Women are a majority of the electorate, and Democrats won their 2012 vote by 9 points. The 5 percent who told the exit pollsters they were gay, lesbian or bisexual preferred the Democrats by 54 points. Those are just two of the numbers that have prompted so much strategic soul-searching about softening the party’s image on social issues.
Proponents of ENDA will be concentrating their efforts on rounding up House co-sponsors, hoping momentum from the growing roster of supporters in the Senate (on top of significantly expanded congressional support for gay marriage in the past year) can create an absolute majority of committed “yes” votes in the House.
All but a dozen Democrats have signed on, and perhaps half of the holdouts may yet do so. At least four look destined to vote “no” because they cited the GOP arguments in opposing the somewhat narrower version of ENDA the House passed in 2007. They are John Barrow of Georgia, Mike McIntyre of North Carolina and Nick J. Rahall II of West Virginia — all looking at tight races in swing districts in 2014 — plus Daniel Lipinski of Illinois.
That breadth of Democratic support would still require advocates to find about two dozen Republican votes, or about 10 percent of members. That’s a tall order in a GOP conference where many more members are more concerned about primary challenges from their right than about winning general elections in the center. And Boehner maintains he won’t call up the bill, even if it secures enough commitments to pass.
That situation is why one of the tactics under increased discussion would be replicating what happened in 2010 with the repeal of the “don’t ask, don’t tell” restrictions on gays in the military: Working to attach ENDA to a must-pass bill with considerable Republican support, such as the annual defense authorization measure, and gambling that enough conservatives would rather swallow the gay rights language than imperil the Pentagon budget.
Only five Republicans are co-sponsoring the stand-alone bill so far. And only one of those is in a competitive race where social policy liberalism looks to work to his benefit: Chris Gibson, who’s running for a third term in a Hudson Valley and Catskill Mountains district of New York. President Barack Obama carried that district by 6 points. Gibson is running against Democrat Sean Eldridge, who is married to Facebook co-founder Chris Hughes and has spent much of his career as an advocate for marriage equality.

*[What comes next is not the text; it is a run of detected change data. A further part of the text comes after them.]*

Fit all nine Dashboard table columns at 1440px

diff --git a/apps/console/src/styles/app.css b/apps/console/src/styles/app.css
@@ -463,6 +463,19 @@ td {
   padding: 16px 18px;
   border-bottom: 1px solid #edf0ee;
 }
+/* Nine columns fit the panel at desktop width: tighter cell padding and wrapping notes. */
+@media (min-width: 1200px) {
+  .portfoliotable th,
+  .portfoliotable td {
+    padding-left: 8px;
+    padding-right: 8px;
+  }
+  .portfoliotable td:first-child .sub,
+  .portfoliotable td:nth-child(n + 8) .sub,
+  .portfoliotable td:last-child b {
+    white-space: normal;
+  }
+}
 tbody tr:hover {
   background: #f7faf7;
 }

The other four GOP backers are centrist Jon Runyan of central New Jersey, libertarian-tinged Richard Hanna of upstate New York and two of the veteran moderates who voted for the narrower bill six years ago: Ileana Ros-Lehtinen of Florida and Charlie Dent of Pennsylvania.
Ten other Republicans remain from that group, including Budget chairman and 2008 vice presidential nominee Paul D. Ryan of Wisconsin, National Republican Congressional Committee Chairman Greg Walden of Oregon, House Administration Chairwoman Candice S. Miller of Michigan, incoming Defense Appropriations Subcommittee Chairman Rodney Frelinghuysen of New Jersey, and Boehner confidant Pat Tiberi of Ohio.

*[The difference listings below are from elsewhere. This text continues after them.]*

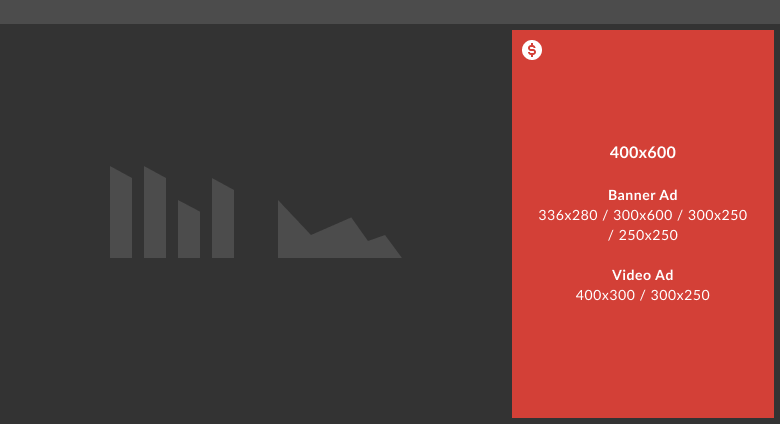
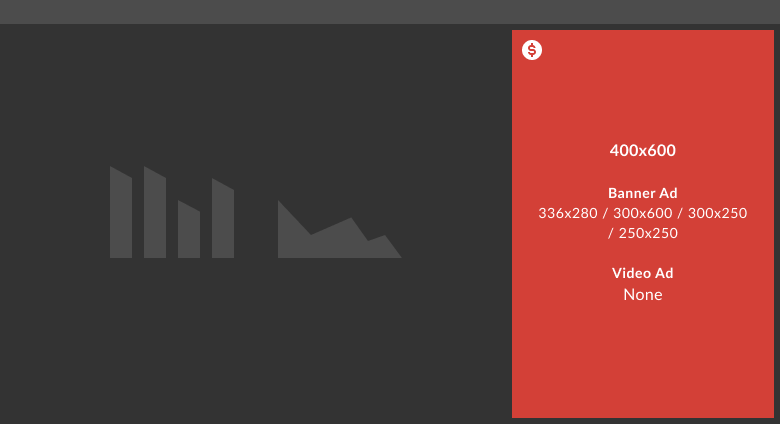
Ads layout ready

Changed region(s): [[0.6769, 0.4292, 0.9538, 0.5825], [0.7385, 0.6132, 0.9231, 0.7052], [0.7692, 0.3373, 0.8615, 0.3986]]

diff --git a/website/src/components/start/monetize-your-app/advertising/ads-layout-row.tsx b/website/src/components/start/monetize-your-app/advertising/ads-layout-row.tsx
@@ -5,27 +5,46 @@ import OWdataCell from '../../../ow-table/ow-data-cell';
 import OWTabs from '../../../ow-tabs/ow-tabs';
 import OWTabItem from '../../../ow-tabs/ow-tab-item';
 import ThemedImage from '../../../shorthands/themed-image/ThemedImage';
+import './ads-layout-row.scss';
 
+
+function join(dir: string, path: string): string {
+    return `${dir}/${path}`;
+}
+
+function AdField(props: {title: string, value: string, first?: boolean}){
+    const {title, value, first} = props;
+    return (
+        <div style={{minWidth: first ? '250px' : ''}}>
+            <b style={{color: 'var(--color-999)'}}>{`${title}:`}</b>{` ${value}`}
+        </div>
+    )
+}
 
 function AdsLayoutRow(props: {
-    layout: {
-        image: string,
-        name: string
-    },
-    revenueBenchmark: string; tabs?: [{ image: string, name: string }]; description: {
+    name: string
+    assetsPath: string;
+    revenueBenchmark: string; tabs: string[]; overview: {
         description: string,
-        hasVideo: boolean,
+        showsVideo: boolean,
         dimensions: string,
         userFriction: string,
         designConstraints: string,
         revenue: string
     }
 }) {
-    const { layout, revenueBenchmark, tabs, description } = props;
-    const tabsItems = tabs?.map(item => {
+    const { name, assetsPath, revenueBenchmark, tabs, overview } = props;
+    const fullSizePath = join(assetsPath, 'full-size');
+    let tabsItems = tabs.map((item, i) => {
+        let name = `${item} Variant`;
+        item = item.replace(' Aligned', '');
+        const id = item.toLocaleLowerCase().replace(' ', '-');
+        let filePath = join(fullSizePath, 'layout.png')
+        if(i === 0) name += " (Main)"
+        else filePath = filePath.replace('.png', `-${id}.png`)
         return(
-            <OWTabItem key={item.name} tabID={item.name.toLocaleLowerCase().replace(' ', '-')} label={item.name}>
-                <ThemedImage imageUrl={item.image} alt={item.name} />
+            <OWTabItem key={id} tabID={id} label={name}>
+                <ThemedImage imageUrl={filePath} alt={name} />
             </OWTabItem>
         )
     })
@@ -34,28 +53,28 @@ function AdsLayoutRow(props: {
 
     return (
         <OWexpandedRowGroup>
-            <OWTableRow expandButton={!!tabs}>
-                <OWdataCell thTitle={'Layout'} width={'20%'} useAsMobileTitle={true}>
-                    <b>{layout.name}</b>
-                    <ThemedImage imageUrl={layout.image} alt={layout.name} />
+            <OWTableRow expandButton={true}>
+                <OWdataCell thTitle={'Layout'} width={'23%'} useAsMobileTitle={true}>
+                    <b>{name}</b>
+                    <ThemedImage imageUrl={join(assetsPath, 'preview.svg')} alt={`${name} Preview`} />
                 </OWdataCell>
-                <OWdataCell thTitle={'Value ($)'} width={'15%'}>
+                <OWdataCell thTitle={'Revenue Est. ($)'} width={'13%'}>
                     {revenueBenchmark}
                 </OWdataCell>
-                <OWdataCell thTitle={'Description'} width={'100%'}>
-                    <p>{description.description}</p>
-                    <div><b>Dimensions</b> - {description.dimensions}</div>
-                    <div><b>Revenue</b> - {description.revenue}, <b>Has Video</b> - {description.hasVideo ? "Yes" : "No"}</div>
-                    <div><b>Design Constraints</b> - {description.designConstraints}, <b>User Friction</b> - {description.userFriction}</div>
+                <OWdataCell thTitle={'Overview'} width={'64%'}>
+                    <p style={{marginBottom: '12px'}}>{overview.description}</p>
+                    <div>
+                        <div id='row'><AdField title='Dimensions' value={overview.dimensions}/></div>
+                        <div id='row'><AdField title='Revenue' value={overview.revenue} first={true}/> <AdField title='Show Video Ads' value={overview.showsVideo ? "Yes" : "No"}/></div>
+                        <div id='row'><AdField title='Design Constraints' value={overview.designConstraints} first={true}/> <AdField title='User Friction' value={overview.userFriction}/></div>
+                    </div>
                 </OWdataCell>
             </OWTableRow>
-            {tabs && 
-                <OWTableRow>
-                    <OWTabs>
-                        {tabsItems}
-                    </OWTabs>
-                </OWTableRow>
-            }
+            <OWTableRow>
+                <OWTabs>
+                    {tabsItems}
+                </OWTabs>
+            </OWTableRow>
         </OWexpandedRowGroup>
     );
 

diff --git a/website/src/components/ow-table/ow-table.scss b/website/src/components/ow-table/ow-table.scss
@@ -128,7 +128,7 @@
 
     @media (min-width: 600px) {
       &:has(.expand-row) > div:last-of-type {
-        padding-right: 50px;
+        padding-right: 35px;
         padding-bottom: 50px;
       }
     }
@@ -140,15 +140,15 @@
       }
 
       &:nth-child(1) {
-        width: 20%;
+        width: 23%;
       }
 
       &:nth-child(2) {
-        width: 15%;
+        width: 13%;
       }
 
       &:last-of-type {
-        width: 100%;
+        width: 64%;
       }
 
     }

diff --git a/website/src/components/ow-table/ow-table-row.tsx b/website/src/components/ow-table/ow-table-row.tsx
@@ -58,7 +58,7 @@ const OWTableRow: FC<OWTableRowProps> = props => {
           className={`expand-row ${isRowExpended ? 'is-expanded' : ''}`}
           onClick={handleExpandRow}
         >
-          {!isRowExpended ? 'See more' : 'Hide'}
+          {!isRowExpended ? 'View Full' : 'Collapse'}
           <svg><use href="/img/sprite.svg#arrowDown" /></svg>
 
         </button>

diff --git a/website/src/components/image-heading/image-heading.tsx b/website/src/components/image-heading/image-heading.tsx
@@ -18,7 +18,7 @@ const ImageHeading: FC<ImageHeadingProps> = props => {
   const imgSrc = themeState == 'light' ? imgLightSrc : imgDarkSrc;
   return (
     <div className='image-heading'>
-      <img src={imgSrc} alt={title} />
+      <img src={imgSrc} alt={`${title} Icon`} />
       <div className='content'>
         <h2>{title}</h2>
         {children}

diff --git a/website/src/components/start/monetize-your-app/advertising/ads-layout-row.scss b/website/src/components/start/monetize-your-app/advertising/ads-layout-row.scss
@@ -1,0 +1,4 @@
+#row {
+    display: flex;
+    flex-direction: row;
+}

All of them have signaled opposition to this year’s iteration because it would extend federal job bias protections to transgender people, whom the 2007 bill did not mention in a calculated effort by its sponsors to boost the GOP vote total. While 35 Republicans voted “yes,” only a handful of the 25 Democrats who voted “no” said they did so to protest the bill’s lack of inclusiveness.
Among those Democrats was Maine’s Michael H. Michaud, who revealed he is gay Monday in an op-ed published by two of the state’s biggest newspapers — a response, he said, to the “whisper campaigns, insinuations and push-polls” of his opponents in next year’s race for governor.
Dropping the transgender provision now doesn’t look to be on the table, for several reasons: A bill including that clause is going to get decent GOP support in the Senate. Taking the language out won’t unlock a surge of GOP support in the House, because most of those members still view the bill as an affront to family values and free enterprise.
What’s more, the gay rights community now looks united behind a strategy of waiting for the comprehensive victory it is confident will come before too long.